Start of SUPPLIED DATA

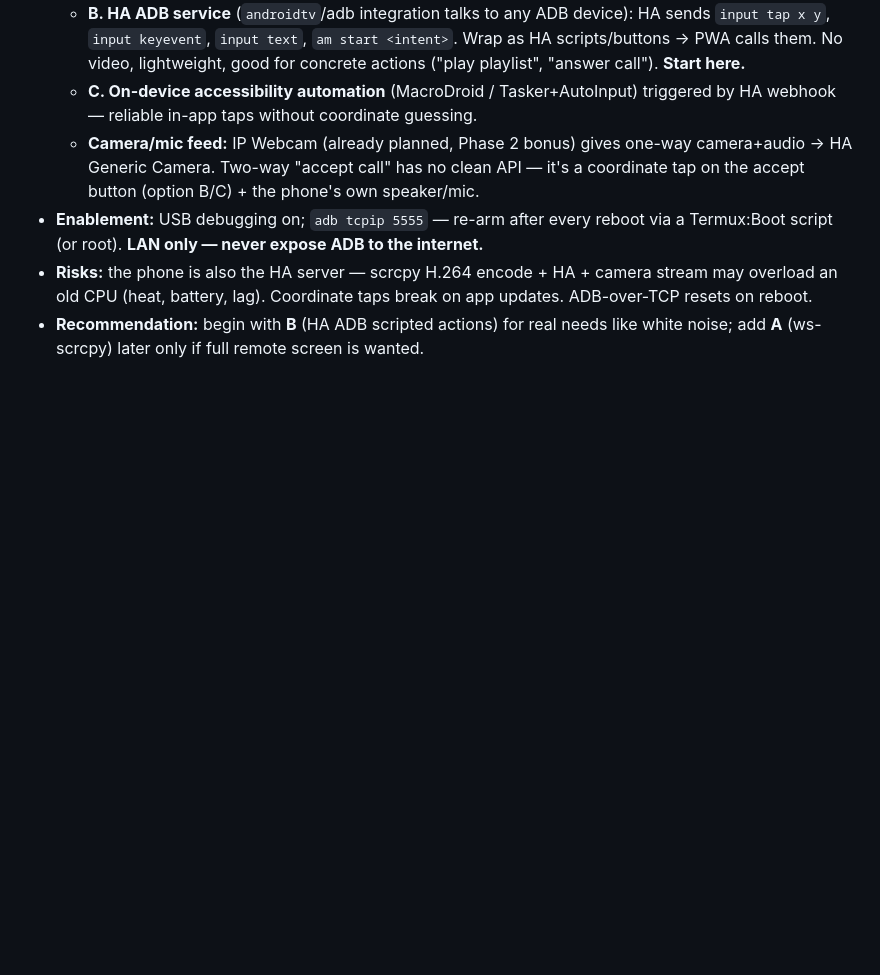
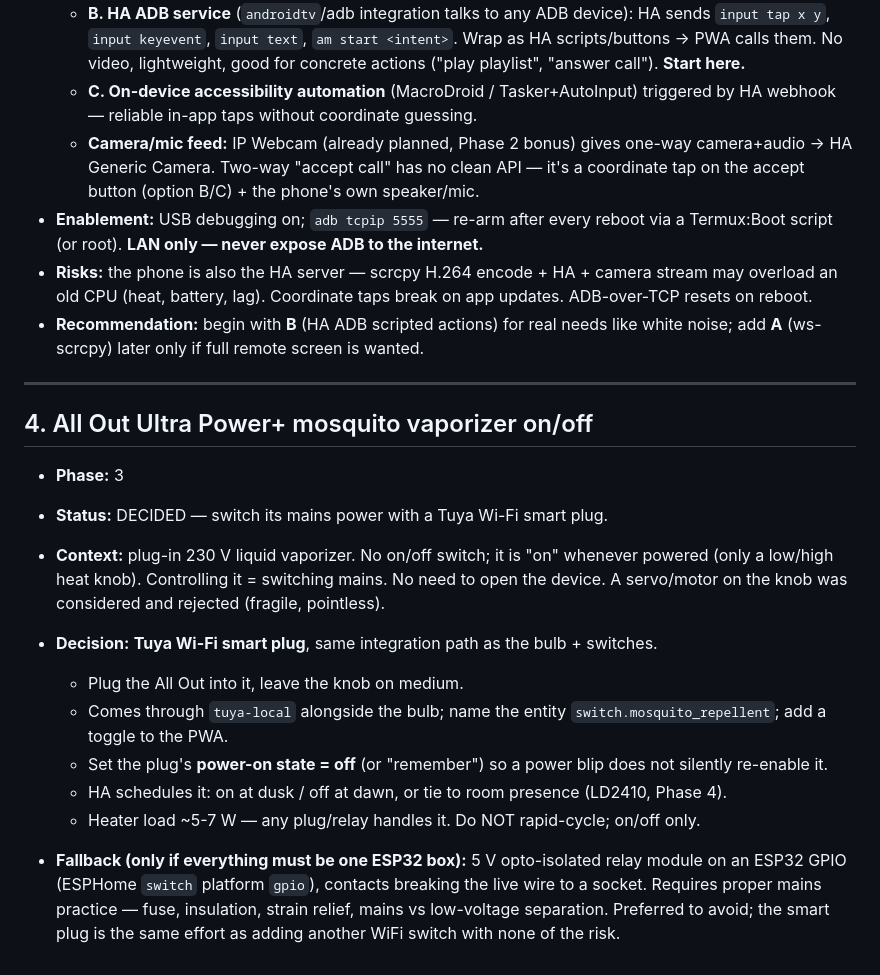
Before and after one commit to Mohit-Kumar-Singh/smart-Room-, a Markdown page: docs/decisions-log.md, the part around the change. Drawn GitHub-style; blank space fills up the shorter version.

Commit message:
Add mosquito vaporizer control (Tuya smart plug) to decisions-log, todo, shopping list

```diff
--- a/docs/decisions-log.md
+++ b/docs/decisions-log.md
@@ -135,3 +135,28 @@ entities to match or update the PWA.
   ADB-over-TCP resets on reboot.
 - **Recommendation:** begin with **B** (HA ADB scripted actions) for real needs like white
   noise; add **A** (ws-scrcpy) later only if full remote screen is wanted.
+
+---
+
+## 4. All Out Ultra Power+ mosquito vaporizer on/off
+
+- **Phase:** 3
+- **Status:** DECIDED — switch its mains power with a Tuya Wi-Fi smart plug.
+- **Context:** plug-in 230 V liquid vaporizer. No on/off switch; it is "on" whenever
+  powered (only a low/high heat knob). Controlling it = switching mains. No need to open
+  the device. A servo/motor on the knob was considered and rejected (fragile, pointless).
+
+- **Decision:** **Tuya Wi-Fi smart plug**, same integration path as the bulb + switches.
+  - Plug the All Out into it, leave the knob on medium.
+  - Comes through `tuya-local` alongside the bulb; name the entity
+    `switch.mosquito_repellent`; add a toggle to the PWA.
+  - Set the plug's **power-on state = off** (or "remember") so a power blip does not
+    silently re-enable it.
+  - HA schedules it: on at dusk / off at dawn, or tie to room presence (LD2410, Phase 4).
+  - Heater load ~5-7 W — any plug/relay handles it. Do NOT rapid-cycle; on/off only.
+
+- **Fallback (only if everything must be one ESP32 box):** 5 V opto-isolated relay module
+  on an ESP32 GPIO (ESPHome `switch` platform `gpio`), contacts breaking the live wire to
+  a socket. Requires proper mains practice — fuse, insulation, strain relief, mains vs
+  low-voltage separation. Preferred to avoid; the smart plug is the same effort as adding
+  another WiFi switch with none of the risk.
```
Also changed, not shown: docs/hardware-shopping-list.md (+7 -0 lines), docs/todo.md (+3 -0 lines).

End of SUPPLIED DATA

### EXERCISE DESCRIPTION
Your answer should be one number: the count of lines holding "todo" in the listing.

### SOLVED EXERCISE
2